As of this week, Microsoft now has added a fifth Chinese Azure region to its line-up. The new North China region in Hebei doubles the capacity of Microsoft's cloud portfolio in China, officials said in a blog post on March 3.
Microsoft announced its plans to offer Azure in China through partner 21ViaNet in 2012. The first two Azure regions in China opened in 2014 and came to offer not only Azure, but also Office 365, Dynamics 365 and the Power Platform.
Microsoft officials claimed to be the first international public cloud service generally available in China. Microsoft officials cited an IDC study that said China has become the fastest growing public cloud market in the world, with year-over-year growth at 49.7 percent.
Microsoft officials said that the company plans to offer a number of Azure services in China in 2022, including Azure Availability Zones, Azure Arc multi-cloud management and Azure Purview, its data-governance solution.
Microsoft officials noted when Azure first came to China that only a Chinese company can set up and operate a cloud computing platform in that country.
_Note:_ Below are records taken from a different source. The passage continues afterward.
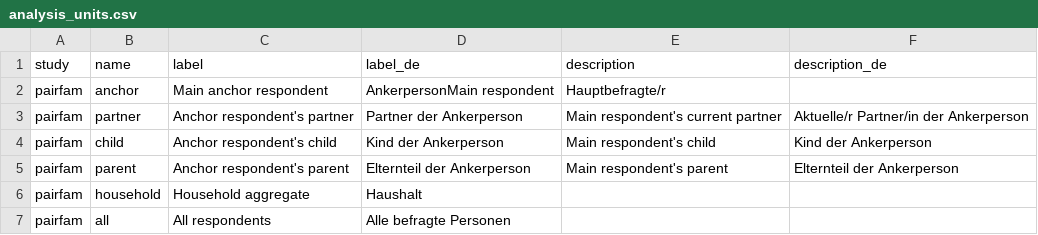
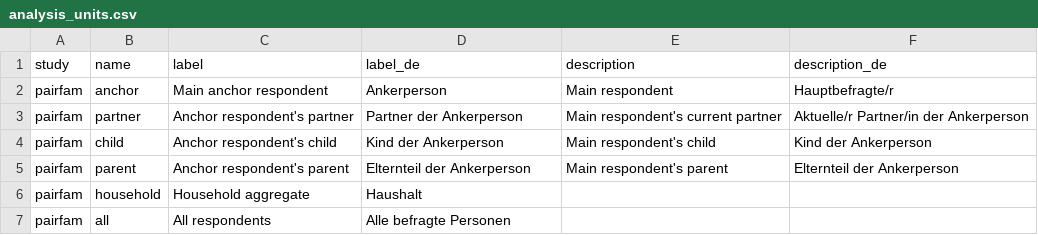
Before and after one commit to paneldata/pairfam, a CSV file: metadata/analysis_units.csv, drawn as a sheet.

Commit message:
File updated; faulty whitespace corrected

```diff
--- a/metadata/analysis_units.csv
+++ b/metadata/analysis_units.csv
@@ -1,3 +1,3 @@
 study,name,label,label_de,description,description_de
-pairfam,anchor,Main anchor respondent,AnkerpersonMain respondent,Hauptbefragte/r
+pairfam,anchor,Main anchor respondent,Ankerperson,Main respondent,Hauptbefragte/r
 pairfam,partner,Anchor respondent's partner,Partner der Ankerperson,Main respondent's current partner,Aktuelle/r Partner/in der Ankerperson
```
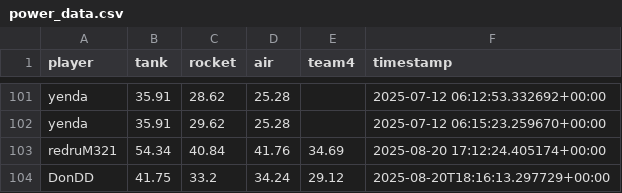
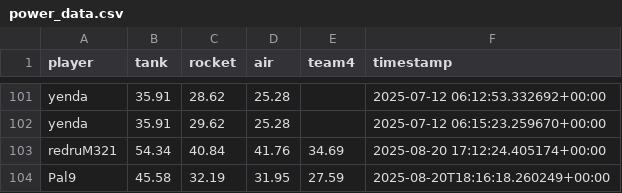
Before and after one commit to Stepanekmi/vs-data-store, a CSV file: data/power_data.csv, drawn as a sheet; only a part is shown, gaps mark what is left out.

Commit message:
powerenter: Pal9

```diff
--- a/data/power_data.csv
+++ b/data/power_data.csv
@@ -103,2 +103,2 @@ yenda,35.91,29.62,25.28,,2025-07-12 06:15:23.259670+00:00
 redruM321,54.34,40.84,41.76,34.69,2025-08-20 17:12:24.405174+00:00
-DonDD,41.75,33.2,34.24,29.12,2025-08-20T18:16:13.297729+00:00
+Pal9,45.58,32.19,31.95,27.59,2025-08-20T18:16:18.260249+00:00
```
They added that Microsoft has no access to the 21Vianet's data center hosting its Azure service unless its partner agrees to access and only to provide support and troubleshooting knowhow
Microsoft has more than 200 physical datacenters worldwide serving more than a billion cloud customers and 20 million companies worldwide, officials said. In April last year, officials said the company is on pace to build between 50 and 100 new data centers per year.